Description : Praise for Leonard A. Slade, Jr.'s "I, Too, Am America" "I, Too, Am America" is a literary statement in poetry which evokes an array of emotions while educating the reader on years of black history. Emotions are evoked as we are taught and reminded in vivid poetic terms the history of a people. And through the words we learn more about history and non-history makers, big and small, and the people who have made us and Leonard A. Slade, Jr., who we are and have helped to shape America. Interspersed within the work are individual poems paying tribute to those who have or might have played roles in Leonard A. Slade, Jr.'s maturation into one of current America's leading poets. He wrestles with themes bringing clarity and succinctness to a history which makes it more understandable as if it was an anthology. Slade has rung the bell with this volume of poetry. - Raymond M. Burse Former Rhodes Scholar Oxford University in England Clever! A well-executed book of poems. - Nikki Giovanni Distinguished Professor of English Virginia Tech University Carl Sandburg wrote, "Poetry is an echo, asking a shadow to dance." Leonard A. Slade, Jr. has set music to history. Great figures come alive and dance across history, touching the soul. This is poetry at its best - celebrating greatness. A true accomplishment. - W. Maurice Shipley, Ph.D. Professor Emeritus Department of African American Studies The Ohio State University Leonard A. Slade, Jr.'s "I, Too, Am America" pays homage to "I, Too" by Langston Hughes and then presents about eighty Americans who appear single file, beginning with Phillis Wheatley and ending with Barack Obama. Slade finds toil, enslavement, grief, faith, endurance, hope, and beauty. As Barack Obama closes the long procession, we believe "we, too, are America." - George Hendrick, Ph.D. Former Head and Professor Department of English The University of Illinois at Urbana-Champaign Currently, University Research Professor, Stony Brook University

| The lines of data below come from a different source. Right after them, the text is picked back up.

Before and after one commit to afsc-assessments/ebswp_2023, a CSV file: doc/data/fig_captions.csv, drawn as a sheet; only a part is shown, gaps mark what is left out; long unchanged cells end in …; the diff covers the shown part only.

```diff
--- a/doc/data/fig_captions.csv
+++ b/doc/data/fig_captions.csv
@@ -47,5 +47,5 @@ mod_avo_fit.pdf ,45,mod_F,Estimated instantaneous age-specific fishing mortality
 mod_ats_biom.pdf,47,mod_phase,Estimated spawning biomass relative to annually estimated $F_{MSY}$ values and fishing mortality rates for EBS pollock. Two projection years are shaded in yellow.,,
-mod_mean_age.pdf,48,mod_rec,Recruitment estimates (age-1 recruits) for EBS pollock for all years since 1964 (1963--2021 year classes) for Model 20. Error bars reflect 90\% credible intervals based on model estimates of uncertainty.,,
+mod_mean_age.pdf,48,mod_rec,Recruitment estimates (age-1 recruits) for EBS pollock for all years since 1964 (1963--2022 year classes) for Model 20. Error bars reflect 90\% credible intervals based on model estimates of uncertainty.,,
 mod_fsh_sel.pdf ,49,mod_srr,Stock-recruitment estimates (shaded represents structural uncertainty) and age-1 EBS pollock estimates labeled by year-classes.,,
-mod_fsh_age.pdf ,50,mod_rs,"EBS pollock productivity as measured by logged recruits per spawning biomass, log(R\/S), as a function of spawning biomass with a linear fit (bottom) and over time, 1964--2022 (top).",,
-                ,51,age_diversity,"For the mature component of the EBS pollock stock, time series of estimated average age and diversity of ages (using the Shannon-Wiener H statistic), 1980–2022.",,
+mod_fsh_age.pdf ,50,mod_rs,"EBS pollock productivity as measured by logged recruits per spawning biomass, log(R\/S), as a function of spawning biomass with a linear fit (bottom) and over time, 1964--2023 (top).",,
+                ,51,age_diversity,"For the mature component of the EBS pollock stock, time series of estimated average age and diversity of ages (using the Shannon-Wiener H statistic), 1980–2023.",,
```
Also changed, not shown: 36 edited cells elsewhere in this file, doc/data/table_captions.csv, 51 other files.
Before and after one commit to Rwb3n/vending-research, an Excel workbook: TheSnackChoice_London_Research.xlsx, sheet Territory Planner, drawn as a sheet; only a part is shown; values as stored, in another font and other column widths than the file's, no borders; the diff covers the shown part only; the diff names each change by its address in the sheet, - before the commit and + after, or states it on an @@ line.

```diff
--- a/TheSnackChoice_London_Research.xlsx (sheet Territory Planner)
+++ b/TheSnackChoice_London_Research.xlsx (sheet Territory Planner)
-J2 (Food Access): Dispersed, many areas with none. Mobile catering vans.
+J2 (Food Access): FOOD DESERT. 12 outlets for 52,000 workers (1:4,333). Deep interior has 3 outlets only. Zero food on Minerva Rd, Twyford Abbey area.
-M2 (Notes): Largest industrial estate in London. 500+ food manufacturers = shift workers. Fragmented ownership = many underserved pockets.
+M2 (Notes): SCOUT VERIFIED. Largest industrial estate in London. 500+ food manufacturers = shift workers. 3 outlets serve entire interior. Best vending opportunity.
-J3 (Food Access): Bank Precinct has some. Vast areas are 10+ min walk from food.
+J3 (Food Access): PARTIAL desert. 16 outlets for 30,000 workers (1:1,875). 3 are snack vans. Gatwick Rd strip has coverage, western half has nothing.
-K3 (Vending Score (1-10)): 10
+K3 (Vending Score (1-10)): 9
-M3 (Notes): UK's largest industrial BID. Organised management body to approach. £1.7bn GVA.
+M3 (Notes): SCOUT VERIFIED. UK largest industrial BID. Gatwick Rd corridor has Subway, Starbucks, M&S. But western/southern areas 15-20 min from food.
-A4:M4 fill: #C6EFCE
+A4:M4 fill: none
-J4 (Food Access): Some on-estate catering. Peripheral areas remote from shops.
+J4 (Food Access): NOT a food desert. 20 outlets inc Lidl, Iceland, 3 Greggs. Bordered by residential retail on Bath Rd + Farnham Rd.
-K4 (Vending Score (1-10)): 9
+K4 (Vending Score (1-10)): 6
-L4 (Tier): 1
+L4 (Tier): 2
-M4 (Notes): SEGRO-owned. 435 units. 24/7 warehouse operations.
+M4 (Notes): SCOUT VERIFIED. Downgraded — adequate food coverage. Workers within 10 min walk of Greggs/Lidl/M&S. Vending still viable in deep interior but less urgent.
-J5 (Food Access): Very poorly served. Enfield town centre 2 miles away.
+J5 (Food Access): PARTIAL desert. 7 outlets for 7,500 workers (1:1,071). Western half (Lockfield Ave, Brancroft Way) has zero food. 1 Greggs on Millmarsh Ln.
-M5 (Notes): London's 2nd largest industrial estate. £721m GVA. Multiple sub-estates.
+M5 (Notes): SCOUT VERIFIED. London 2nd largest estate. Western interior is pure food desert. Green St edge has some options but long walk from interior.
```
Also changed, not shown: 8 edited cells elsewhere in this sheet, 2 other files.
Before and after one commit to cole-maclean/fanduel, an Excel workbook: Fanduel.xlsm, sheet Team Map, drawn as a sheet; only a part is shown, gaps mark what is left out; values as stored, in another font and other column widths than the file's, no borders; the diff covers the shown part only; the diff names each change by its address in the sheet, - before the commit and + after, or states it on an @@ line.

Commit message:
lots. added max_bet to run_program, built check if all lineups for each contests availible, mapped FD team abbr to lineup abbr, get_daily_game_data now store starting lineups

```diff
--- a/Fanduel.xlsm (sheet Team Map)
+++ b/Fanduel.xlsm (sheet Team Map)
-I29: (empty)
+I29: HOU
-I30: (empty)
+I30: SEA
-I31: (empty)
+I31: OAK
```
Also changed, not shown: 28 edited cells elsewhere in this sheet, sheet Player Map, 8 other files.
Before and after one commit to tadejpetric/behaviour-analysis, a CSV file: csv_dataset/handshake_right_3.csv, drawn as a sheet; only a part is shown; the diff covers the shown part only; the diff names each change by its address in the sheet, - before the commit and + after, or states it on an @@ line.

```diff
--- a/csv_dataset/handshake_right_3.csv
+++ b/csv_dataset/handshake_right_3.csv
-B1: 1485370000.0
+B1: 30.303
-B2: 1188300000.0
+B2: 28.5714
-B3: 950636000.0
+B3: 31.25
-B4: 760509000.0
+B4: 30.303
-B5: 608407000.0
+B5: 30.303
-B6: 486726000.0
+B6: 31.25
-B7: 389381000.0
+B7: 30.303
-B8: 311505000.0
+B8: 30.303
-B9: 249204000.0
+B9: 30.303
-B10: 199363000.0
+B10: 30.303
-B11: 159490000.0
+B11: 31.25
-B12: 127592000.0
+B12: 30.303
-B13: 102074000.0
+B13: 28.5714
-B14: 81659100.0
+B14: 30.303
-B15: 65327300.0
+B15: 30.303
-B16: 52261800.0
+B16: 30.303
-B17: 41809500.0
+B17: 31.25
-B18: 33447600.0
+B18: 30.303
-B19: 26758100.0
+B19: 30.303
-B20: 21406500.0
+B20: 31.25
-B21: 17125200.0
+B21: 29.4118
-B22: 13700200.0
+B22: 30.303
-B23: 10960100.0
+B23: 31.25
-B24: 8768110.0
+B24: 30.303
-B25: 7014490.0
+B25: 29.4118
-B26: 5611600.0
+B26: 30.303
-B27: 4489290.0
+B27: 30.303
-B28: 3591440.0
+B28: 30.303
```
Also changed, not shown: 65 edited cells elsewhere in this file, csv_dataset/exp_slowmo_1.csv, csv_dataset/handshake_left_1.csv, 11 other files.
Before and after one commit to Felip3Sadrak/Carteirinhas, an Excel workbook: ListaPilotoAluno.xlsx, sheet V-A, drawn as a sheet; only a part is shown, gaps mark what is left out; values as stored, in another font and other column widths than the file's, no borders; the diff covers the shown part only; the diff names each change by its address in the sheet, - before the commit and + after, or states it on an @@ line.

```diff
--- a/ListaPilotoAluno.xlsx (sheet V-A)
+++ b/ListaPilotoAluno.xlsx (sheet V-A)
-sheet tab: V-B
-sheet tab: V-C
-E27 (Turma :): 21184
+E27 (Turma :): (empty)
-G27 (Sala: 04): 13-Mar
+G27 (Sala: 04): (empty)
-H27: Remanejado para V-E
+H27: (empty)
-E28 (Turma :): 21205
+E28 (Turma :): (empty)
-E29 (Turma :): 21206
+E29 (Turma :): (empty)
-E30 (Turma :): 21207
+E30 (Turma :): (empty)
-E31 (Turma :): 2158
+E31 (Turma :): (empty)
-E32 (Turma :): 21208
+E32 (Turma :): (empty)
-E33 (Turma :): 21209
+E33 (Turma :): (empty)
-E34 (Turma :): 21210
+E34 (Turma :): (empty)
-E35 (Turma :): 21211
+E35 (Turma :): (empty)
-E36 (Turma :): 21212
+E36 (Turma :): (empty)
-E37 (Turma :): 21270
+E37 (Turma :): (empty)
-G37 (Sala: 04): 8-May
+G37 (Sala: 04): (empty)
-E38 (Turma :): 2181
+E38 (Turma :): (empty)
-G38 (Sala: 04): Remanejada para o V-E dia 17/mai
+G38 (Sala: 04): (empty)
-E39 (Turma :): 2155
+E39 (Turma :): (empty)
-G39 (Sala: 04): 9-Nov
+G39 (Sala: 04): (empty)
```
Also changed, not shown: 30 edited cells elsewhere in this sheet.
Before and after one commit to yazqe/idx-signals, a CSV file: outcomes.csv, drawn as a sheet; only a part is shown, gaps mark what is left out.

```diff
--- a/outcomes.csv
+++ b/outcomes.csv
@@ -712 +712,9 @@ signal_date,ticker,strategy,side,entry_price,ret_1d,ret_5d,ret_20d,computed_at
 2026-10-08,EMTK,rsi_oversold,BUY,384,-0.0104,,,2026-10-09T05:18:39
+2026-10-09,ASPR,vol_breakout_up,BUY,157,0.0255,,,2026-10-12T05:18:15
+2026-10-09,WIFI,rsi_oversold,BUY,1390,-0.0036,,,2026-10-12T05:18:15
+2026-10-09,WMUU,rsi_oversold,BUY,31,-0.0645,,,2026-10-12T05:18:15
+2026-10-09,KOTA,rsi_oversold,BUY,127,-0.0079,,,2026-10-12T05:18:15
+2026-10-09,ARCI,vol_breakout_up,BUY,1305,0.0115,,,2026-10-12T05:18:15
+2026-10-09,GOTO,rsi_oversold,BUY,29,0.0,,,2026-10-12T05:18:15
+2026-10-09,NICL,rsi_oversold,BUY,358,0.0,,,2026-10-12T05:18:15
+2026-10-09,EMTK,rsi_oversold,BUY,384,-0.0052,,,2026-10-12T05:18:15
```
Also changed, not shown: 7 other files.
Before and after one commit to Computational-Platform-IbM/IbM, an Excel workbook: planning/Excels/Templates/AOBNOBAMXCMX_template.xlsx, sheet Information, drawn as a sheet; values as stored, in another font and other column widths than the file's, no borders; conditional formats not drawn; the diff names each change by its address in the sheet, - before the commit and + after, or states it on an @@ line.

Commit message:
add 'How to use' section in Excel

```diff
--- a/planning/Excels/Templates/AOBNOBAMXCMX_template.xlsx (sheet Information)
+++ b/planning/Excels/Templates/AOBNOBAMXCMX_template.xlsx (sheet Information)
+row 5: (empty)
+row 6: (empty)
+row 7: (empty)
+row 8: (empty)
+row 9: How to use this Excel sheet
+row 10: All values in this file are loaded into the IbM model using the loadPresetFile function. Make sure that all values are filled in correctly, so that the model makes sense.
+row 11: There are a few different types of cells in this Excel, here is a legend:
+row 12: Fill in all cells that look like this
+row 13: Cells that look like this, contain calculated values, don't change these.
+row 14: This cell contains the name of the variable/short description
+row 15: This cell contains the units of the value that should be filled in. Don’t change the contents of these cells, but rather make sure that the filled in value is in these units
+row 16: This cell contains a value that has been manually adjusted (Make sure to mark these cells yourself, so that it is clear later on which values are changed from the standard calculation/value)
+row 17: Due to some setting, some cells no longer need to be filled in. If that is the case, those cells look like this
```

Description : Poet, playwright, novelist, a grand figure in the Harlem Renaissance of the 1920s--Langston Hughes was one of the most extraordinary and prolific American writers of this century. This book is the first installment of a projected two-volume life that will undoubtedly be the definitive biography of Hughes. Based on exhaustive research in archival collections throughout the country and abroad but primarily in the Langston Hughes Papers (previously closed to most scholars) at the Beinecke Library of Yale University, the book traces in detail Hughes's life from his birth in Missouri in 1902 to the winter of 1941. Descended from a family steeped in radical Abolitionism (an ancestor had fought and died with John Brown at Harper's Ferry), Hughes was a driven man who often gave the appearance of a happy wanderer. His nomadic life led him to Mexico in 1919 and 1920, Africa in 1923, Europe in 1924, and the Soviet Union in 1932. After his exhilarating Russian travels, he completed a journey around the world by way of China and Japan, and in 1937, he spent several months in besieged Madrid at the height of the Spanish Civil War. Hughes's greatest devotion, however, was to the word. Inspired by both the democratic chants of Walt Whitman and the vibrant forms of Afro-American culture, he became the most original and revered of black poets as well as a fiction writer and dramatist of considerable power. Although his political vision was often radical and his sense of injustice acute, he faced the world as an open, laughing, and gregarious man. Yet, as this compelling biography shows, there lurked beneath the laughter a gnawing loneliness that Hughes strove to overcome in his devotion to his art and his ideal vision of America.